He said he hopes SCOTUS sends it "to the ash heap of history."

On the eve Supreme Court oral arguments in a case that could overturn Roe v. Wade, former Vice President Mike Pence on Tuesday cheered the potential for its abolishment.

"As we stand here today, we may well be on the verge of an era when the Supreme Court sends Roe v. Wade to the ash heap of history where it belongs," Pence said at a National Press Club gathering hosted by anti-abortion group the Susan B. Anthony List.

On Wednesday, the conservative majority Supreme Court hears oral arguments in Dobbs v. Jackson Women's Health over a Mississippi law that bans abortions after 15 weeks of pregnancy.

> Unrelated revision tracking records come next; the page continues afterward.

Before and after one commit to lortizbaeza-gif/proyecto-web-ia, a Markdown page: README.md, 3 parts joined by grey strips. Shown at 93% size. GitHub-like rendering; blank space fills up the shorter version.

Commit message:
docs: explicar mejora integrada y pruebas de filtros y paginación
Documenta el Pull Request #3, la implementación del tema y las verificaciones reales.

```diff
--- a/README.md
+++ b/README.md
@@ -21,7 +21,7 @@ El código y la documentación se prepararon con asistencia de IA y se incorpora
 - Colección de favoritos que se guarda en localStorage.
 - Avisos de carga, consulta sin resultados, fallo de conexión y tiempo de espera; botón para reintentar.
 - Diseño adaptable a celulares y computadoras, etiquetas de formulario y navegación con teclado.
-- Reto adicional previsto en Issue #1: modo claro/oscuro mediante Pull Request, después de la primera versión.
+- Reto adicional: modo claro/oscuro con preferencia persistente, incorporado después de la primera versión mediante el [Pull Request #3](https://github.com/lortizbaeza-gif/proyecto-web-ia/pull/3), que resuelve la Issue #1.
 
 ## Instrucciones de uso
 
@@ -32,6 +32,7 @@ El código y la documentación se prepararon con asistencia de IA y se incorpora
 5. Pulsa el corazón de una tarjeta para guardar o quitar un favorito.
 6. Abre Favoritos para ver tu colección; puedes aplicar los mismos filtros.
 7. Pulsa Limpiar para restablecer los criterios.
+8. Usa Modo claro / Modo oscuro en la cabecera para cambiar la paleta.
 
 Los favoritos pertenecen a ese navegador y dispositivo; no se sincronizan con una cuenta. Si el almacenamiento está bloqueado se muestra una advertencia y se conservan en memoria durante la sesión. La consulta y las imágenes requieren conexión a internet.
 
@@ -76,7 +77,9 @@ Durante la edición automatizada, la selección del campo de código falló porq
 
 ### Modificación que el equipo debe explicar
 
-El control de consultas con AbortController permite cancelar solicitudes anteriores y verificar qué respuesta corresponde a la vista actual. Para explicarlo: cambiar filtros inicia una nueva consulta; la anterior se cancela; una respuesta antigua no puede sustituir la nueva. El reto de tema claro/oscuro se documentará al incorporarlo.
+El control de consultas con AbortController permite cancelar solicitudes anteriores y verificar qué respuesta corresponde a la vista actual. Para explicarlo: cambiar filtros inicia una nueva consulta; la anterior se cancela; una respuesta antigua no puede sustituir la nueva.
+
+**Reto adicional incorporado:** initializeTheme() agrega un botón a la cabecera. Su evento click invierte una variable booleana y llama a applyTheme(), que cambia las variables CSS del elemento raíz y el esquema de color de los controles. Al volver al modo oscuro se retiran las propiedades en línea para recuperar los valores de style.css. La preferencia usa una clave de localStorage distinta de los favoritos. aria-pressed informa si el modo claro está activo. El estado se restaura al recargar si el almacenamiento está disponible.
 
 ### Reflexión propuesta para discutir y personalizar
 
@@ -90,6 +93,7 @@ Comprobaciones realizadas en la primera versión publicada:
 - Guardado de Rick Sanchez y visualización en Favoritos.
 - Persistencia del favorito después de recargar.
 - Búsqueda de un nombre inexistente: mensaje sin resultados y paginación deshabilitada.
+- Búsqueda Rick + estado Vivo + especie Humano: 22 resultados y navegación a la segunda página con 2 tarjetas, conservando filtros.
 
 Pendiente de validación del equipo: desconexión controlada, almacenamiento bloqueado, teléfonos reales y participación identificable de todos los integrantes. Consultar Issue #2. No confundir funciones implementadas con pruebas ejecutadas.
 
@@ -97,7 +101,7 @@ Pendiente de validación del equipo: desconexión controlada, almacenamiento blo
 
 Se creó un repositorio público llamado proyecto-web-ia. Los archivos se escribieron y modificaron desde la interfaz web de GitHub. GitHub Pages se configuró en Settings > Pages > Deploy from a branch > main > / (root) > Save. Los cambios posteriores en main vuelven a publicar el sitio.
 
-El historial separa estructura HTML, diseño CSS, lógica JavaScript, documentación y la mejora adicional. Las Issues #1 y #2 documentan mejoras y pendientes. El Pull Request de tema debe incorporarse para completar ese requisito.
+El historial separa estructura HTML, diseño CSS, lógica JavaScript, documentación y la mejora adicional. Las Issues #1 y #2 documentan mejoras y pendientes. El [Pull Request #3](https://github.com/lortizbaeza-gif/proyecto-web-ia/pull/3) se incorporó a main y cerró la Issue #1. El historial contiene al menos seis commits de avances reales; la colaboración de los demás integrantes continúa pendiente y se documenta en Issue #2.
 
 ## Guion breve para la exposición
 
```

Though initially blocked and put on hold by lower courts, Mississippi is asking the Supreme Court to abolish the 24-to-26 week standard of fetal viability and give individual states the power to set their own abortion mandates.

If successful, Mississippi would be responsible for dismantling one of the most protective abortion rights rulings in decades, a major win for conservatives nationwide as the GOP gains a competitive edge in the impending midterm election season.

Pence recently launched a podcast, "American Freedom," and is in the middle of a two-book deal with Simon & Schuster. His first book, an autobiography, is tentatively scheduled to publish in 2023.

On Tuesday, Pence seemed undoubtedly confident his party's gamble on abortion would pay off soon.

"Today there is hope on the horizon that the days of Roe v. Wade are coming to an end," Pence said.

During his half-hour remarks, Pence offered full-throated condemnation of Planned Parenthood and Democrats' push to expand access to abortion, a refrain often repeated by the former vice president during his four years in office. He compared the country's current protections to those of extremist regimes and claimed that many Americans were fed up with the Biden administration's push to codify Roe.

"When it comes to abortion policy, America has more in common with China and North Korea than it does with Western nations," who later added that "by upholding Mississippi's law, the Supreme Court can move America away from the radical fringe and squarely back into the mainstream of Western thought."

Yet consistent polling of the American doesn't support Pence's claims. Only about a third of Americans want Roe v. Wade overturned, with a majority wishing the law to stay as is.

Quickly following his remarks, the Democratic National Committee blasted Pence as "deeply and cruelly disturbing."

"Watching the same Republican Party leaders like Mike Pence talk about being 'pro-life' after they repeatedly lied about a pandemic that's cost so many Americans their lives would be laughable if it wasn't so deeply and cruelly disturbing," DNC spokesperson Adonna Biel wrote in an emailed statement. "To this day, Republican lawmakers have displayed a remarkable commitment to attacking health care and fighting efforts to cut costs and make it easier to raise a family. Voters across the country will hold them accountable for their extreme views."

The White House followed in turn, with press secretary Jen Psaki calling the Mississippi law a "grave threat to women's fundamental rights" during a press conference with reporters Tuesday.

Still, Pence sees hope that the Supreme Court's right-leaning bench will rule in his, and his party's, favor.

"When the supreme court overturns Roe v. Wade, and I believe with all my heart that day will come, either now or in the near future, it will not come as a surprise to anyone. It will simply be the culmination of a 50-year journey whose course and destination has been driven by the will of the American people," Pence said.

Pence said that he expects "millions of Americans" will increasingly move to support anti-abortion candidates who run in congressional and statehouse races in the midterms if SCOTUS comes down in Mississippi's favor and unleashes "a new era and a season of renewal."

"It will impact the short term and the long term, not just for politics but for life."